“Australian consumers must be able to rely on the safety of goods supplied to them by retailers. By failing to recall and remove products from its shelves for some time after it became aware that the products were defective, Woolworths misled Australian consumers and placed their safety at risk. The significant penalties imposed in this case reflect the serious nature of Woolworths’ conduct.” Mr Sims said “In the future, companies generally must do more to detect unsafe products and remove them from their shelves. The Court has ordered Woolworths to implement an upgraded, dedicated product safety compliance program, and its quality assurance processes will be monitored by an external auditor”.
The ACCC has published guidance on safe concentrations of particular chemicals in consumer goods. The guidance prescribes concentrations of chemicals, below which a safety concern does not exist. It includes a list of 22 hazardous aromatic amines which can be derived from certain hazardous azo dyes in clothing, textiles and leather articles. Guidance is also provided for safe concentrations of formaldehyde in clothing and textiles.

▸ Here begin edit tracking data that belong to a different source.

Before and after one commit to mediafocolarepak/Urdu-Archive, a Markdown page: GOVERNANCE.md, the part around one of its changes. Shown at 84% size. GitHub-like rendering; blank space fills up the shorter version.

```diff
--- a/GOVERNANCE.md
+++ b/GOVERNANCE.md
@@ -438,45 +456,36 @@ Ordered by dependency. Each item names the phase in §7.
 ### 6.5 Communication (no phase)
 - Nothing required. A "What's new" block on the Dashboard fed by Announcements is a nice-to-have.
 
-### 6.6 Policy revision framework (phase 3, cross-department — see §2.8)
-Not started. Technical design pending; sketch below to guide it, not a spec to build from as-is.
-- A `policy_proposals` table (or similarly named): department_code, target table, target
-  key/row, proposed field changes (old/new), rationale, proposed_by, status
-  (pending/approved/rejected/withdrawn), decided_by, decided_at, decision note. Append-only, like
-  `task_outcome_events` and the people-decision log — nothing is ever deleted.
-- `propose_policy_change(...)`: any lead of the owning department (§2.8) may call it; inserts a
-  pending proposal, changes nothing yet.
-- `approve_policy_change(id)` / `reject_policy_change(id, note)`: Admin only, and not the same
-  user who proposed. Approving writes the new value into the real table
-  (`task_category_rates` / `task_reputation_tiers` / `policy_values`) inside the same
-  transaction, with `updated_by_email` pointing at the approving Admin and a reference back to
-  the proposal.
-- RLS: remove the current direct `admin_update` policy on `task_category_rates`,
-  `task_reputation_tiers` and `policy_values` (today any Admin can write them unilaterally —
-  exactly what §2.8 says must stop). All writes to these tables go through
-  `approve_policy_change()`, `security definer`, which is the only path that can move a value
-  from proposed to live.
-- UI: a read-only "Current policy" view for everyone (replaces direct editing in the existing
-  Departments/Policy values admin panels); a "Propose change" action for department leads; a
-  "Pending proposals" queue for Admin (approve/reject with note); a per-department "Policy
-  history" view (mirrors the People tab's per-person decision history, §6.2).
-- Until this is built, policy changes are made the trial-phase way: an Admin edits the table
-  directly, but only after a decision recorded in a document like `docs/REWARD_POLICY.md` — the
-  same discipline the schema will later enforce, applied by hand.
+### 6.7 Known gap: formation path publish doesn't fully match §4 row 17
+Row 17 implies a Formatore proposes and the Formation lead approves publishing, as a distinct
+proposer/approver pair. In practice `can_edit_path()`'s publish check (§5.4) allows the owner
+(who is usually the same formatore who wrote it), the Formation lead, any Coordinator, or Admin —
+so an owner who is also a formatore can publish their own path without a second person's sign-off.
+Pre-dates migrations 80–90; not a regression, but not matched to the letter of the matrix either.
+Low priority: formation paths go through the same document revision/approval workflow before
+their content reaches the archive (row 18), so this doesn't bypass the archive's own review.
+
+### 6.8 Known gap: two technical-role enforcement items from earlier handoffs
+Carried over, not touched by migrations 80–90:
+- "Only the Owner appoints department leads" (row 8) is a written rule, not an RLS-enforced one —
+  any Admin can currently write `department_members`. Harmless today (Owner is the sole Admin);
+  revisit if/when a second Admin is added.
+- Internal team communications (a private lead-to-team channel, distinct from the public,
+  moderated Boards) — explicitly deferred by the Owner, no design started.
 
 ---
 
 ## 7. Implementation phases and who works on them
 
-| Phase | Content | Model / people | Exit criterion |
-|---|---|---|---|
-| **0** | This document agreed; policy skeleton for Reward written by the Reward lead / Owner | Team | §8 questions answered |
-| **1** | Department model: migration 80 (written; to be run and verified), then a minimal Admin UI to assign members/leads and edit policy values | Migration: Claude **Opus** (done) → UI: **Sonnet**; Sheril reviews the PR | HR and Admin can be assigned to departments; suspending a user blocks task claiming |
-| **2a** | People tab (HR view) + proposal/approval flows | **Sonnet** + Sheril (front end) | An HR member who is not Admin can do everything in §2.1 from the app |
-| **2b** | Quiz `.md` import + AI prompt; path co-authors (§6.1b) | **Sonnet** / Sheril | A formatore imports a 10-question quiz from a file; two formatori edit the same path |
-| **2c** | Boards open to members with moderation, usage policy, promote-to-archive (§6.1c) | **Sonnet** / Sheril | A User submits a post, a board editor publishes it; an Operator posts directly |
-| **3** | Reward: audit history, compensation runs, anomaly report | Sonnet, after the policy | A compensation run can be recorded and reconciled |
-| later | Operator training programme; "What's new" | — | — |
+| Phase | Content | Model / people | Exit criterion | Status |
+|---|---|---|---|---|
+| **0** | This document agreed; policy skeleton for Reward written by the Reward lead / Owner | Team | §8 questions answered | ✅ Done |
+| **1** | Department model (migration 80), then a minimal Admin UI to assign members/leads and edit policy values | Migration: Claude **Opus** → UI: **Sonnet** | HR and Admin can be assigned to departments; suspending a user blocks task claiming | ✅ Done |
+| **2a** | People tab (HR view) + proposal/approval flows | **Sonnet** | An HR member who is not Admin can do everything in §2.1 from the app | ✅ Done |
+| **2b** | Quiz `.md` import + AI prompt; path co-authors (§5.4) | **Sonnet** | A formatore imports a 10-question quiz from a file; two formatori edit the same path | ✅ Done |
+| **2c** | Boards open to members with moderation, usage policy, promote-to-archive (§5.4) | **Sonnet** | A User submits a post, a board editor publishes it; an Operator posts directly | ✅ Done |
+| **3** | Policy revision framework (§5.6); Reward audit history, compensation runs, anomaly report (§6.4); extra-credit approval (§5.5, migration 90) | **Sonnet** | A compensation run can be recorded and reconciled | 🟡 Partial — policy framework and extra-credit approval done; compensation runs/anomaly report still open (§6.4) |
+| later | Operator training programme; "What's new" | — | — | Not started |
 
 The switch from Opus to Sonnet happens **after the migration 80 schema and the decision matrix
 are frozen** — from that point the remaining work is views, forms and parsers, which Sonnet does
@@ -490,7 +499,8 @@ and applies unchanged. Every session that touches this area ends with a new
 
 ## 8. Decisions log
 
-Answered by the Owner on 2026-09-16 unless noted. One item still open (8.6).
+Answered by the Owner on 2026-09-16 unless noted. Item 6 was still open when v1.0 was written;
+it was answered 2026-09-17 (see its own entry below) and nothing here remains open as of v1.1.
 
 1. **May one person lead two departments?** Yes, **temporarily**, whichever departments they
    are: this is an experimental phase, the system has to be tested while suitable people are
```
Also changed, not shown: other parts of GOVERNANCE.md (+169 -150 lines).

21st October 2014
“Google recently reported that its fleet of self-driving cars has traveled a combined 700 000 miles without human assistance. That’s way more experience than you or I had before we got behind the wheel for our road tests. So it stands to reason that autobahn automatons will soon be granted driving privileges. But the licenses California says it plans to issue to robots will be the equivalent of learner’s permits—that is, a digital driver must be under the watchful supervision of a licensed and insured human driver”
The “firefighting trap” is a term often used by business managers to describe a shortsighted cycle of problem-solving: dealing with “fires,” or problems, as they arise, but failing to address the underlying cause, thereby increasing the chance that the same problem will crop up in the future.